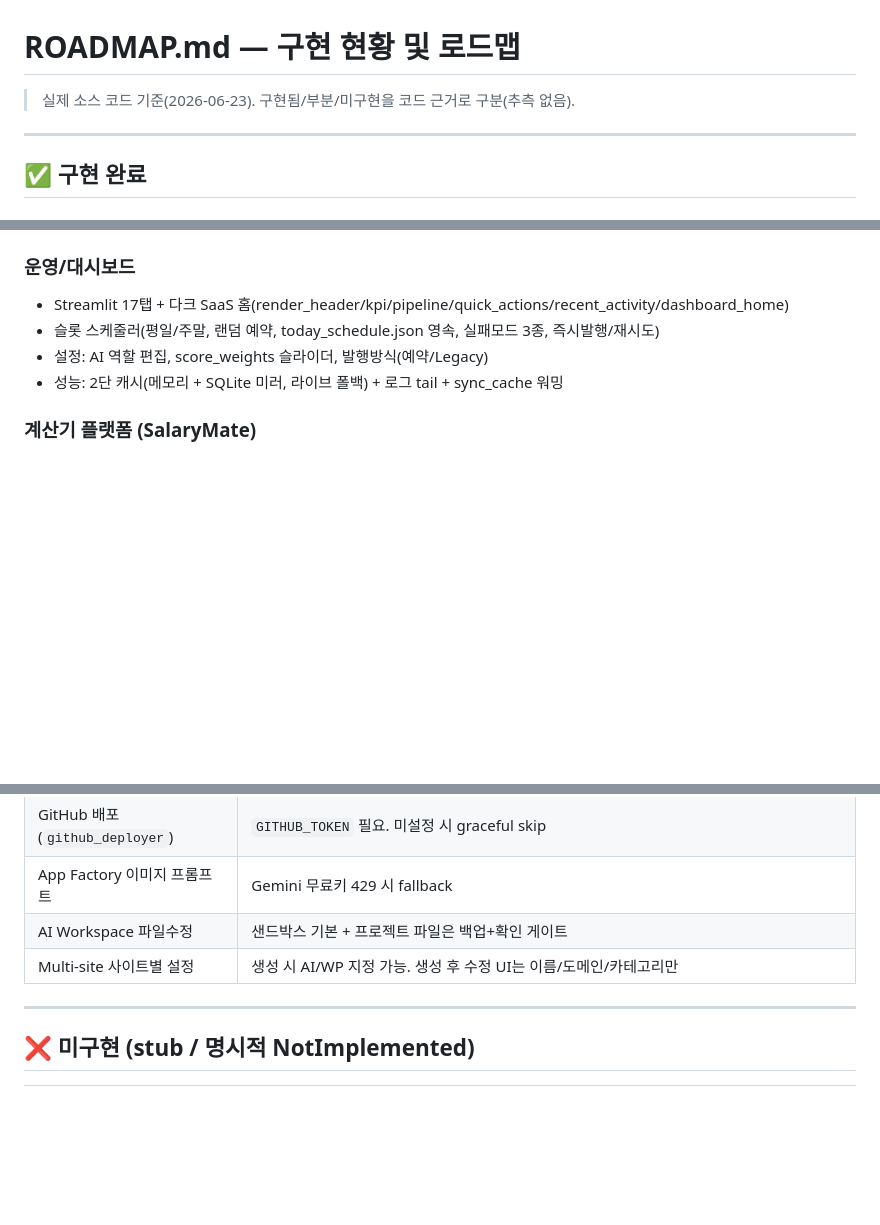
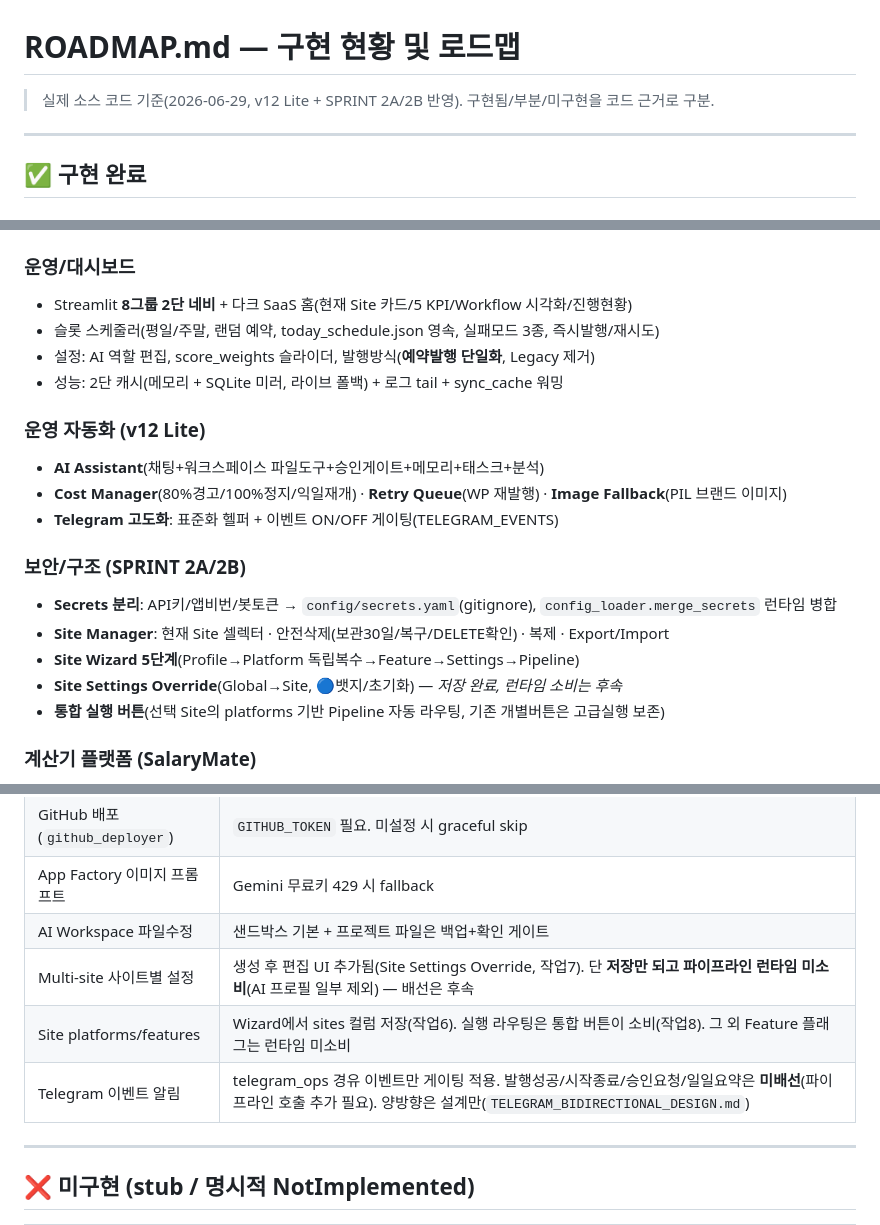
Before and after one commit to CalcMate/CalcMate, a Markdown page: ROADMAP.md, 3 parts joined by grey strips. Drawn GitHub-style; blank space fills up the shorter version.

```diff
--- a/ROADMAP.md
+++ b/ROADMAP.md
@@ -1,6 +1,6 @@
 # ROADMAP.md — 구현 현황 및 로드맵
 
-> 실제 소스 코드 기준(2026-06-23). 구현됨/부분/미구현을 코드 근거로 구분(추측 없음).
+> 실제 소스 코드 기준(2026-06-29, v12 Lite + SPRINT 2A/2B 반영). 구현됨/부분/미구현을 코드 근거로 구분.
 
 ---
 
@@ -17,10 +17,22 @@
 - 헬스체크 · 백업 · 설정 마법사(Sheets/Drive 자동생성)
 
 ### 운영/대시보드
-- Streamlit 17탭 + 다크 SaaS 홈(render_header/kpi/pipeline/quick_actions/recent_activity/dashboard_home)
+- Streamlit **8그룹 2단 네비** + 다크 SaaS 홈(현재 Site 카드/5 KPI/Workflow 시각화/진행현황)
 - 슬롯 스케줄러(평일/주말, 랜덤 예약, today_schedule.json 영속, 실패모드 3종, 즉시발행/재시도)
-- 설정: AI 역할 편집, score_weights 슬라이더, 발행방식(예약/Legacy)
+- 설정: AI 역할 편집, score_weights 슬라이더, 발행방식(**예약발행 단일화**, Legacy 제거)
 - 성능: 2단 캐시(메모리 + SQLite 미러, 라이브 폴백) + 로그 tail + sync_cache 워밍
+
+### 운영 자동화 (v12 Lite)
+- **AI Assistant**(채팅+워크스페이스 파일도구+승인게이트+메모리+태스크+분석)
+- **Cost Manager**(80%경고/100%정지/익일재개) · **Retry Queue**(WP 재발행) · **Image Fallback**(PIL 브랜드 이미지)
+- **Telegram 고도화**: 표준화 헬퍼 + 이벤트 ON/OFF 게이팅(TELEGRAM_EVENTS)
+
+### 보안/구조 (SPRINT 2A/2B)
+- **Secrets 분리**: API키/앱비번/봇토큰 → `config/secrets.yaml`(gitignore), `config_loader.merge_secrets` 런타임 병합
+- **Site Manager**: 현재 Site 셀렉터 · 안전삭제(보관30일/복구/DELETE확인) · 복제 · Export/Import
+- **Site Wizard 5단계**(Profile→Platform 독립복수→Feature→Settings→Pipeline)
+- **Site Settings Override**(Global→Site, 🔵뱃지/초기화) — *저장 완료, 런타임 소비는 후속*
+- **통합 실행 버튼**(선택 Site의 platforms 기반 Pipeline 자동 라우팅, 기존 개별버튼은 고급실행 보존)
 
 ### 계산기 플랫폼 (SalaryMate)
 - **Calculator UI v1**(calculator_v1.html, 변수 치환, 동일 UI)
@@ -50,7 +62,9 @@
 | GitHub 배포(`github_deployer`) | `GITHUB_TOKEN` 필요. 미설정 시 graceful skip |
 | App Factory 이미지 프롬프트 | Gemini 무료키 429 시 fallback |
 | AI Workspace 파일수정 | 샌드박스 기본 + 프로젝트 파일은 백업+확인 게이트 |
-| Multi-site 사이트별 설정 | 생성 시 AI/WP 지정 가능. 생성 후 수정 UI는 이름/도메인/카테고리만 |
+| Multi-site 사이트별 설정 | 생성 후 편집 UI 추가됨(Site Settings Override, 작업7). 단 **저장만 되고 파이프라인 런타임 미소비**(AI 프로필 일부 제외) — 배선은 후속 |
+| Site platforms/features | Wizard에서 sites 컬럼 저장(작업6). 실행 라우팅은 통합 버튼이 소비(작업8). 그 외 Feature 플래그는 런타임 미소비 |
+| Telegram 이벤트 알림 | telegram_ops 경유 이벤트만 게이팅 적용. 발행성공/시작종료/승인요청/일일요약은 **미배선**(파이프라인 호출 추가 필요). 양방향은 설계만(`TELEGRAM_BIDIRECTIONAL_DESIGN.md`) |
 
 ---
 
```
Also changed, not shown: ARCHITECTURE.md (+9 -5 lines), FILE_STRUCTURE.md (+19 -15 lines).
==
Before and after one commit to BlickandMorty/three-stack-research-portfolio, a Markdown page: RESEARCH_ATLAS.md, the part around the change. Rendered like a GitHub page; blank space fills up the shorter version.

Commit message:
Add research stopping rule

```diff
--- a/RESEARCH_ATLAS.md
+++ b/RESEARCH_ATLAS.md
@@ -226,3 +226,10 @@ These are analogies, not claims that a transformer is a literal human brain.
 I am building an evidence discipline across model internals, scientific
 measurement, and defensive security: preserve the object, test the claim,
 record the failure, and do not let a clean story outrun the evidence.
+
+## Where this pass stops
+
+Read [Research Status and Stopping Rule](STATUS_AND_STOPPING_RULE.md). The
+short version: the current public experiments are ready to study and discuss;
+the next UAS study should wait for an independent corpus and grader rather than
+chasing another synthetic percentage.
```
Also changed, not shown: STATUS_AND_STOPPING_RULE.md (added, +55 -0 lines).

* _TASK TO CARRY OUT_:
Within the entries above, find the string "version" and return each line that holds it.

* _WRITTEN RESPONSE_:
Before and after one commit to CalcMate/CalcMate, a Markdown page: ROADMAP.md, 3 parts joined by grey strips. Drawn GitHub-style; blank space fills up the shorter version.
Before and after one commit to BlickandMorty/three-stack-research-portfolio, a Markdown page: RESEARCH_ATLAS.md, the part around the change. Rendered like a GitHub page; blank space fills up the shorter version.
+short version: the current public experiments are ready to study and discuss;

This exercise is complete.